WHAT TO DO => Look through the material below and return every line that contains "behaviors".

GIVEN ENTRIES =>
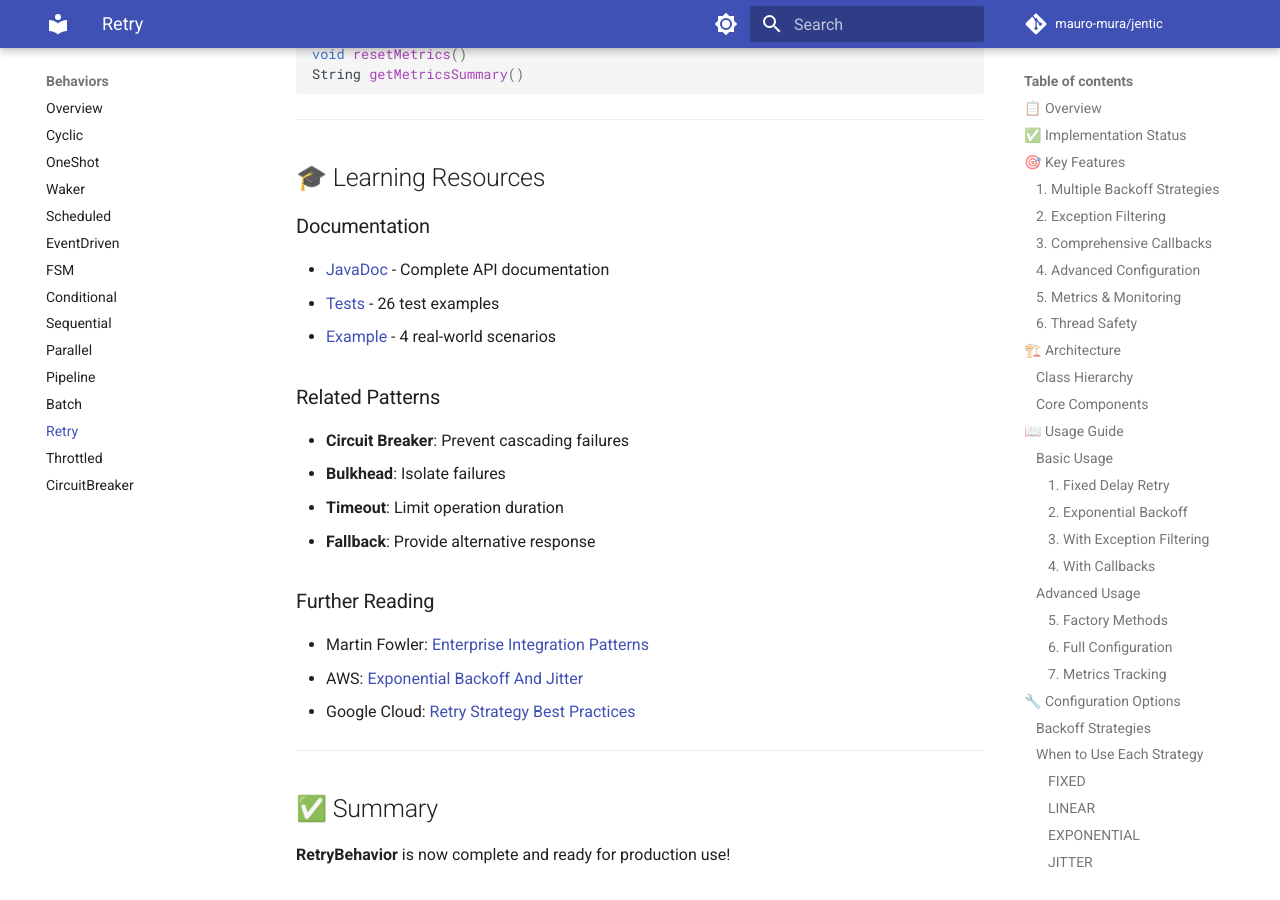
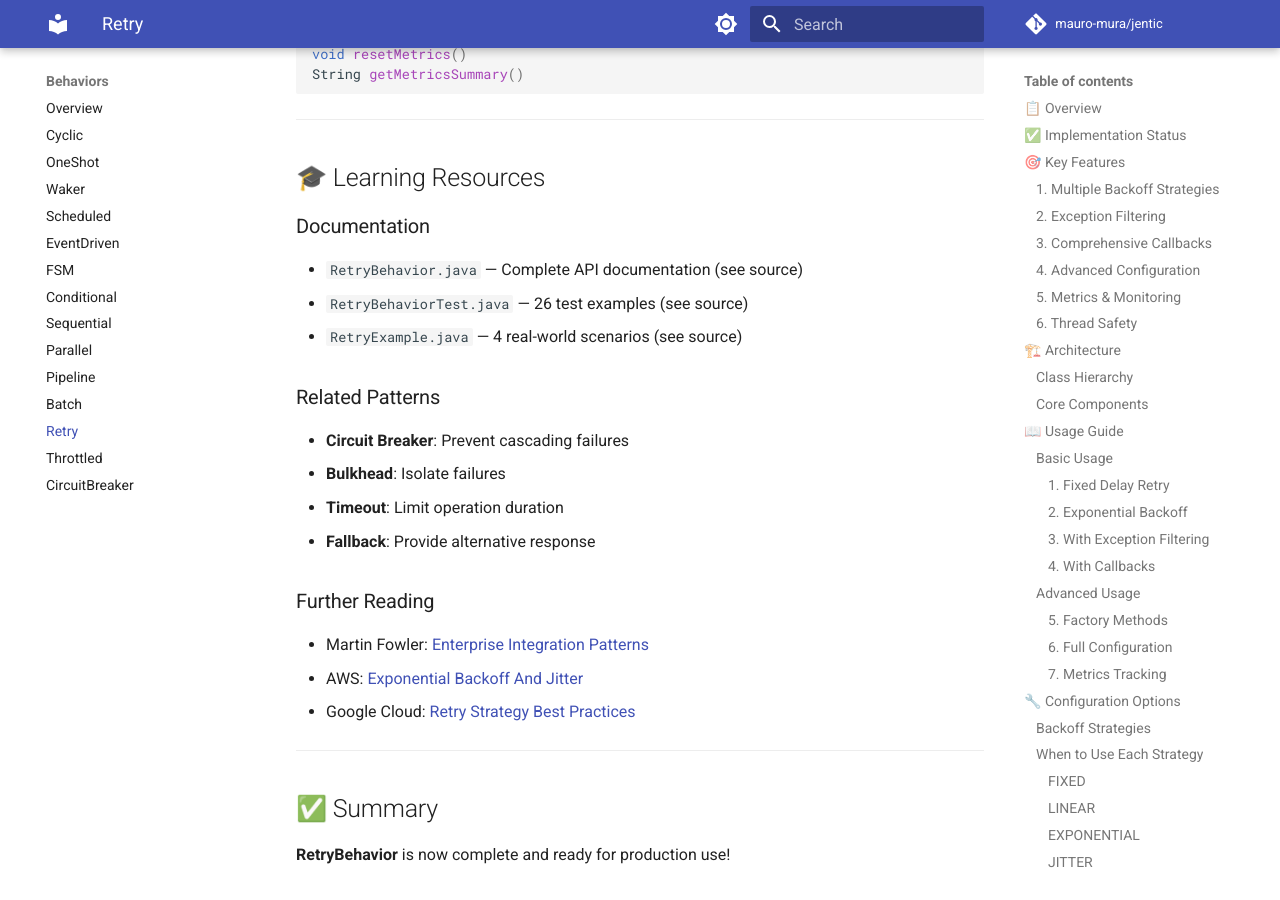
Before and after one commit to mauro-mura/jentic, an MkDocs documentation site: the page built from docs/behaviors/RetryBehavior.md, in a window 1280 px wide and 900 px high, scrolled down 17036 px. Built offline with MkDocs 1.6.1 and Material for MkDocs 9.7.7, drawn with Linux system fonts in a browser that asks for light colours; comment, search, counter and statistics services are not loaded.

Commit message:
docs: standardize link formatting across documentation
- Replaced markdown links with inline code formatting for consistency.
- Updated references to `jentic-examples/README.md` and other related files for clarity.

```diff
--- a/docs/behaviors/RetryBehavior.md
+++ b/docs/behaviors/RetryBehavior.md
@@ -779,9 +779,9 @@ String getMetricsSummary()
 ## 🎓 Learning Resources
 
 ### Documentation
-- [JavaDoc](./RetryBehavior.java) - Complete API documentation
-- [Tests](./RetryBehaviorTest.java) - 26 test examples
-- [Example](./RetryExample.java) - 4 real-world scenarios
+- `RetryBehavior.java` — Complete API documentation (see source)
+- `RetryBehaviorTest.java` — 26 test examples (see source)
+- `RetryExample.java` — 4 real-world scenarios (see source)
 
 ### Related Patterns
 - **Circuit Breaker**: Prevent cascading failures
```
Also changed, not shown: docs/getting-started.md (+1 -1 lines), docs/index.md (+1 -1 lines), docs/llm-integration.md (+1 -1 lines).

RESULT BELOW =>
Before and after one commit to mauro-mura/jentic, an MkDocs documentation site: the page built from docs/behaviors/RetryBehavior.md, in a window 1280 px wide and 900 px high, scrolled down 17036 px. Built offline with MkDocs 1.6.1 and Material for MkDocs 9.7.7, drawn with Linux system fonts in a browser that asks for light colours; comment, search, counter and statistics services are not loaded.
--- a/docs/behaviors/RetryBehavior.md
+++ b/docs/behaviors/RetryBehavior.md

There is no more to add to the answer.